%%
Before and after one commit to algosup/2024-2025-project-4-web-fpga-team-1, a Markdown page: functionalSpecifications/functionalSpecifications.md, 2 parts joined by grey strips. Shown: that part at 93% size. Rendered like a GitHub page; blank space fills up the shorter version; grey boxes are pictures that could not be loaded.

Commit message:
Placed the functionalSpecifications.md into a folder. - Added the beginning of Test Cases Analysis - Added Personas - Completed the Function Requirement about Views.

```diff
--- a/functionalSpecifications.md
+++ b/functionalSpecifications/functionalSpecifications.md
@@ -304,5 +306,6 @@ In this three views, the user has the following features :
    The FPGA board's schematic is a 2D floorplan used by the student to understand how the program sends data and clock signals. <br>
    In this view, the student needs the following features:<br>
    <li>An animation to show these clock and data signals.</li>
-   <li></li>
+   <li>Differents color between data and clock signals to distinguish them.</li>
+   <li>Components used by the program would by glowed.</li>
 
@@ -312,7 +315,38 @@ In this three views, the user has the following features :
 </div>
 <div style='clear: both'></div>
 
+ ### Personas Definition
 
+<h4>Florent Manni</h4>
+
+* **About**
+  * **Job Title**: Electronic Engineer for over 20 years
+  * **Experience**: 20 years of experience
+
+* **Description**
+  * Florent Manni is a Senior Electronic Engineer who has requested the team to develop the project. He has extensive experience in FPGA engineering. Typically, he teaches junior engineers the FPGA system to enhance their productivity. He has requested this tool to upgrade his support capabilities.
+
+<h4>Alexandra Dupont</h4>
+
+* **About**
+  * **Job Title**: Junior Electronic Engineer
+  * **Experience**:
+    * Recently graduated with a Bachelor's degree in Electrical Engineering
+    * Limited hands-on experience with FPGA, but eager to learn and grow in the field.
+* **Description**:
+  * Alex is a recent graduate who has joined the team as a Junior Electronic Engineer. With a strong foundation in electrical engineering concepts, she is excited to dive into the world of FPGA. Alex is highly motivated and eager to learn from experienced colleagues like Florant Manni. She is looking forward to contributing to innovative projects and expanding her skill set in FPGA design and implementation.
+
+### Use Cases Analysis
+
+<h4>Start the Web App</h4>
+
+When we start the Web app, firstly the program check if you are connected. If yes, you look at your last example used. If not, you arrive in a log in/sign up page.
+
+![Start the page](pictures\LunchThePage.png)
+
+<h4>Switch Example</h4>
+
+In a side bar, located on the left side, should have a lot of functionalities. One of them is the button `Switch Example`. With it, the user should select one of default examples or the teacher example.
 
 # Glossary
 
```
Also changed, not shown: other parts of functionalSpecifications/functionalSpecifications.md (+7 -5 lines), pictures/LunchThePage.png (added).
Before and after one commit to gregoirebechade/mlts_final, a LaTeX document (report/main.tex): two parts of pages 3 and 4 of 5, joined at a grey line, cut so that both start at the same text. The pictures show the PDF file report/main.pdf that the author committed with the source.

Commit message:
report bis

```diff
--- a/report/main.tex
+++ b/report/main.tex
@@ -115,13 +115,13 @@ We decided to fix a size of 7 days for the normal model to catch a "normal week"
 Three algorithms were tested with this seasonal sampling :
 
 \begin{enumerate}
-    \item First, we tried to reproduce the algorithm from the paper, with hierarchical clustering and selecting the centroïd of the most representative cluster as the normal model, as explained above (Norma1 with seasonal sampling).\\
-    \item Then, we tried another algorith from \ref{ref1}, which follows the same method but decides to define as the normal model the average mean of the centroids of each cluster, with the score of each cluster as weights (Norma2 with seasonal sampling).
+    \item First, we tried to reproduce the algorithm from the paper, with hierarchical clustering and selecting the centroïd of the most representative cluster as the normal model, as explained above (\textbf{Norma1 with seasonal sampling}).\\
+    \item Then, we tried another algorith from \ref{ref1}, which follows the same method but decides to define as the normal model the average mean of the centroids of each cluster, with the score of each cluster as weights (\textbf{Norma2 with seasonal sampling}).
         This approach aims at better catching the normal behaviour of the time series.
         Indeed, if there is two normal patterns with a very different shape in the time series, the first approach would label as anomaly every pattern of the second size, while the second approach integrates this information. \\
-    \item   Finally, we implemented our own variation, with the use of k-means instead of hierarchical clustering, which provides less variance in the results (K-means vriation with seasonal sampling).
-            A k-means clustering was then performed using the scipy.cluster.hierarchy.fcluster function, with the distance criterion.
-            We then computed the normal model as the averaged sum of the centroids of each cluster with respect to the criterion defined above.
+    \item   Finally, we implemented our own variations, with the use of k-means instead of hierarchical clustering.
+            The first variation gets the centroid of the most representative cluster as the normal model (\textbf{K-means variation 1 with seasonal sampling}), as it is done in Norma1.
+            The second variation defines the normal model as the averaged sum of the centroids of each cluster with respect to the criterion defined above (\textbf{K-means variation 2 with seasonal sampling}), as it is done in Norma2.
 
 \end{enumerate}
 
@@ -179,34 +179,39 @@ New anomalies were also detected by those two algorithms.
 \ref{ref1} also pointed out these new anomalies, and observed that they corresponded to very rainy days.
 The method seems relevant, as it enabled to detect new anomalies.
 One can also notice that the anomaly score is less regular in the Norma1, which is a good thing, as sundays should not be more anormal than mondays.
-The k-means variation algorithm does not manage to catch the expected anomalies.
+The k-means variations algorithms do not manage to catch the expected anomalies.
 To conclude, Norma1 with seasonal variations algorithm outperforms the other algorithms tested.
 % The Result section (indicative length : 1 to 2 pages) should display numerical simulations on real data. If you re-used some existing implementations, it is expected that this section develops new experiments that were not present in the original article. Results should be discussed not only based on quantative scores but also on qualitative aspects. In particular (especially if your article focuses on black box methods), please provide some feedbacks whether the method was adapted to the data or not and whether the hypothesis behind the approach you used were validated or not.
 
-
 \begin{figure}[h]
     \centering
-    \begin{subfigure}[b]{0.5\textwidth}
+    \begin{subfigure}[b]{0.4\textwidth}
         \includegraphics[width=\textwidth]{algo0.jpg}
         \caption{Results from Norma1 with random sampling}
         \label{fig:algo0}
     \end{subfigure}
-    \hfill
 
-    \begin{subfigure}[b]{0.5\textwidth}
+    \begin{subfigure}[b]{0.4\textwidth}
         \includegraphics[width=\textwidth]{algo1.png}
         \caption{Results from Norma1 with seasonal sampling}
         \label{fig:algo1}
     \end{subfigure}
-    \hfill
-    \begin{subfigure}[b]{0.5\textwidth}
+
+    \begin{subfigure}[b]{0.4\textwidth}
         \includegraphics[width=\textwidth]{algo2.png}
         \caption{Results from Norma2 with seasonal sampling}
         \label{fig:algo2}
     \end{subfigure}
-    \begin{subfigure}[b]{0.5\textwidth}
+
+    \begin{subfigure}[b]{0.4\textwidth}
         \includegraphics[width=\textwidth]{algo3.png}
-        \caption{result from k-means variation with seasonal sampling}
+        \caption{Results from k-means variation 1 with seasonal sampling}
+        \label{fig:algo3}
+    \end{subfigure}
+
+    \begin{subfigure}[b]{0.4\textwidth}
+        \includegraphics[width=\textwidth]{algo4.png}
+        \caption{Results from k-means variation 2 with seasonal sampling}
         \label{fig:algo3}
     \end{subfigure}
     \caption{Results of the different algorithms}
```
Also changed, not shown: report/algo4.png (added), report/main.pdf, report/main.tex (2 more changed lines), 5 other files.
%%
§ WHAT YOU SHOULD DO: Every line that contains the string "includegraphics" should be copied from the entries.

§ YOUR RESPONSE:
         \includegraphics[width=\textwidth]{algo0.jpg}
         \includegraphics[width=\textwidth]{algo1.png}
         \includegraphics[width=\textwidth]{algo2.png}
         \includegraphics[width=\textwidth]{algo3.png}
+        \includegraphics[width=\textwidth]{algo4.png}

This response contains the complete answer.